CRISPR/Cas9 has been shown to be a breakthrough gene editing technology as it enables relatively easy modification of targeted genome sequences. It has become an essential tool in drug discovery research and has application across other fields, according to Ricoh in a company press release. The CRISPR technology is “so new” that UK Medicines and Healthcare products Regulatory Agency’s (MHRA’s) approval of Casgevy in November 2023 “caused quite a stir in both the medical and pharmaceutical worlds” (1,2). Alongside FDA’s approval of Casgevy in December 2023, the regulatory authorities’ approvals mark a significant turning point in the biopharma industry (3,4). Casgevy is the first therapeutic based on CRISPR/Cas9 gene-editing technology to be approved by regulatory authorities anywhere in the world (4).

As part of Ricoh’s strategy with its recent moves, the company is aiming to predict the mechanism of action of drug candidates for patients with varied genetic backgrounds. The goal is to improve the speed and efficiency with which messenger RNA (mRNA) is designed; the company plans to achieve this goal by combining certain core technologies with the CRISPR/Cas9 genome editing technology. In 2022, the company completed the acquisition of Baltimore, Md.-based Elixirgen Scientific (5), whose core technologies enable the rapid and efficient differentiation of human induced pluripotent stem cells as well as the design, production, and management of mRNA.
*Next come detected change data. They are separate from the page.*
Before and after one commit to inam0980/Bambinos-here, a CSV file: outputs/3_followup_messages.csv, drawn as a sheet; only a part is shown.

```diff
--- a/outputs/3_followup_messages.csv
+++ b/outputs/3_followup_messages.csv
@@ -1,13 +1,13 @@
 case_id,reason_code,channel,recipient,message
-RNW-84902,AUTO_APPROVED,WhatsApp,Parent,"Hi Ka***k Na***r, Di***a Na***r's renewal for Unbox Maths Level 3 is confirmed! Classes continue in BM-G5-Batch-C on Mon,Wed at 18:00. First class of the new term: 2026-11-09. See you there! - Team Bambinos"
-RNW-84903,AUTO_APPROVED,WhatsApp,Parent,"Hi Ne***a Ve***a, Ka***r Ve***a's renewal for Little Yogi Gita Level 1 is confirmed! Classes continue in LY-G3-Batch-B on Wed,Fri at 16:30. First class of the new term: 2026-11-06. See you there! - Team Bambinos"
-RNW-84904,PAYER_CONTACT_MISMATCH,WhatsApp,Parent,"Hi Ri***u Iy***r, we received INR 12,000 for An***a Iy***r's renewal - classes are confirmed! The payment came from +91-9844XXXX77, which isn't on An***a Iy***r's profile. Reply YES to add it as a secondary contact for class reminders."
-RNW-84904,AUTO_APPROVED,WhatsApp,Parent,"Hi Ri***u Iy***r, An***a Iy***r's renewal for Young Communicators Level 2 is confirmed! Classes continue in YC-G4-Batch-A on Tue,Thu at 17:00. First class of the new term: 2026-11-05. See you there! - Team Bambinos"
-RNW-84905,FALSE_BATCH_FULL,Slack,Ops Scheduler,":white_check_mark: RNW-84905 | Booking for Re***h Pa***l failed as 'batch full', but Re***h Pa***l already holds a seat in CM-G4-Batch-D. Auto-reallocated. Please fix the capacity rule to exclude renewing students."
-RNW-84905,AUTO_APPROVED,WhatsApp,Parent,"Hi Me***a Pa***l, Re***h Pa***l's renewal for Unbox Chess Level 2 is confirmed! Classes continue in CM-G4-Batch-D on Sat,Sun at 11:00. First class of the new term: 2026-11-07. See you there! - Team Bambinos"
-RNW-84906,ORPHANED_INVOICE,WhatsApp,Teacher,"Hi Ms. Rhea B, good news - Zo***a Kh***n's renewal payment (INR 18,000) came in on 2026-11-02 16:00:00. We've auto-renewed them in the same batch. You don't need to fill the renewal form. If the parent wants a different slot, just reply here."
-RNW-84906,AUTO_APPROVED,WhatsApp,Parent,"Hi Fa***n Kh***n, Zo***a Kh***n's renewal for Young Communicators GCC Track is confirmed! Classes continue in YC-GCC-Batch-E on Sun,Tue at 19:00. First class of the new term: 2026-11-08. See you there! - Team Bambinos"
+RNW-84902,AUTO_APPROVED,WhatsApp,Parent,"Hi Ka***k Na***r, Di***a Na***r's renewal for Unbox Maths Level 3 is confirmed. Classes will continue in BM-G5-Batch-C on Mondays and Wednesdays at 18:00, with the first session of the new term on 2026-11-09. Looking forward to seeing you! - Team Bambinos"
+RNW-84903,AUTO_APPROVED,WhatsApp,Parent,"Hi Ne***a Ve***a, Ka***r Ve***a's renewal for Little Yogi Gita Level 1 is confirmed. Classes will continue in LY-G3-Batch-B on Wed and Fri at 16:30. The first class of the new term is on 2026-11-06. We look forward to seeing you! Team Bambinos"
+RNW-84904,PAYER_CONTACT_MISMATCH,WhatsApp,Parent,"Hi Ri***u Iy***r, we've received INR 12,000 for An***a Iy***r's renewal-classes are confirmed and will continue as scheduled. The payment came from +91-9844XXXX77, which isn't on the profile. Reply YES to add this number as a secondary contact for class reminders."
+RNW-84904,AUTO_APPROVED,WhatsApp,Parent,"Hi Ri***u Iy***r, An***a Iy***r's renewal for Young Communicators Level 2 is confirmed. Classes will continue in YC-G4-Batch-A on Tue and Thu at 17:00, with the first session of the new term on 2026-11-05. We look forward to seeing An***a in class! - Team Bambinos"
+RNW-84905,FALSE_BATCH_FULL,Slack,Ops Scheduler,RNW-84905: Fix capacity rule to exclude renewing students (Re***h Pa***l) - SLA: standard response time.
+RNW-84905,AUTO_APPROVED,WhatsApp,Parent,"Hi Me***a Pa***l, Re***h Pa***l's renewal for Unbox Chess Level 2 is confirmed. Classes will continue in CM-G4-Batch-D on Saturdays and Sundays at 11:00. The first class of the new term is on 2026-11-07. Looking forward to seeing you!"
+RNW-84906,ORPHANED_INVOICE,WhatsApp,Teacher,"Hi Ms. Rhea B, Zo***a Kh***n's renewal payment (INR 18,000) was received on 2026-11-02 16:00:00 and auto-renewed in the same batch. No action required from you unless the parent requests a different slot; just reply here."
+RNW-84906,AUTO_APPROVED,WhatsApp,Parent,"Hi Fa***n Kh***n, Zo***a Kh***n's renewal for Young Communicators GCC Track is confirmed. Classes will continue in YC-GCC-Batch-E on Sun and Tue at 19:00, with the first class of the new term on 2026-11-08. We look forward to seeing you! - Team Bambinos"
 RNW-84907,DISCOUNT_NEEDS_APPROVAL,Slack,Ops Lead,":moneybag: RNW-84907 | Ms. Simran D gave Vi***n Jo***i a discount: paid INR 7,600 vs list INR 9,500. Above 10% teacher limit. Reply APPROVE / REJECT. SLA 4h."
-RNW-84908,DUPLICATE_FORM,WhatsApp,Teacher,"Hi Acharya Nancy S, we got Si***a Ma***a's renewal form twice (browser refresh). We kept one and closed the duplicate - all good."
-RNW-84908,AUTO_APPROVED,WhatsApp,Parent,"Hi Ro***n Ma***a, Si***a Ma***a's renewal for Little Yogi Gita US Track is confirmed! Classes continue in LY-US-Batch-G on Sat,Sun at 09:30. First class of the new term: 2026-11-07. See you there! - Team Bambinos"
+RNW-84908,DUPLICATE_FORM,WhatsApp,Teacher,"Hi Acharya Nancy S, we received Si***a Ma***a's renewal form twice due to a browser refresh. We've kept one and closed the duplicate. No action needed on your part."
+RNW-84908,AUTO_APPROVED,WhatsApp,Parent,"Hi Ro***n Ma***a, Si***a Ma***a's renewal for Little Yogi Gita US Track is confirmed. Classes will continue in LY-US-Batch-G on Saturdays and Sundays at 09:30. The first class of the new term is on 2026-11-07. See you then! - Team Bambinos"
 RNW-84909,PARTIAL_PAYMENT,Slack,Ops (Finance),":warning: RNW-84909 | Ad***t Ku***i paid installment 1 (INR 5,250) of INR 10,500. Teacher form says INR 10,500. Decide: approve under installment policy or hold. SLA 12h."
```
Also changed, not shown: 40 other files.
By manipulating the genetic editing of cells to enhance or diminish specific functions, it thus becomes possible to create highly reliable disease models, including models for rare diseases. Ricoh expects that such an advancement will lead to shorter drug development timelines and increased success rates, according to the company press release. Meanwhile, following through on its acquisition of Elixirgen Scientific, Ricoh has been expanding the application areas for that company’s technology through its expertise in digital and artificial intelligence technologies.


1. Spivey, C. New Medicines, Markets, and Manufacture: CRISPR for Sickle Cell Disease and β-thalassemia. Pharm. Technol. online, Nov. 30, 2023.
2. Vertex Pharmaceuticals. Vertex and CRISPR Therapeutics Announce Authorization of the First CRISPR/Cas9 Gene-Edited Therapy, CASGEVY (exagamglogene autotemcel), by the United Kingdom MHRA for the Treatment of Sickle Cell Disease and Transfusion-Dependent Beta Thalassemia. Press Release, Nov. 16, 2023.
3. FDA. FDA Approves First Gene Therapies to Treat Patients with Sickle Cell Disease. Press Release, Dec. 8, 2023.
4. Mirasol, F. Milestone Approval to Steady Stream, Gene Editing Revs Up. BioPharm Int. 2024, 37 (2), 16–19,25.
5. Ricoh. Ricoh to Strengthen Support for Drug Discovery Services Using mRNA. Press Release, May 17, 2022.

Source: Ricoh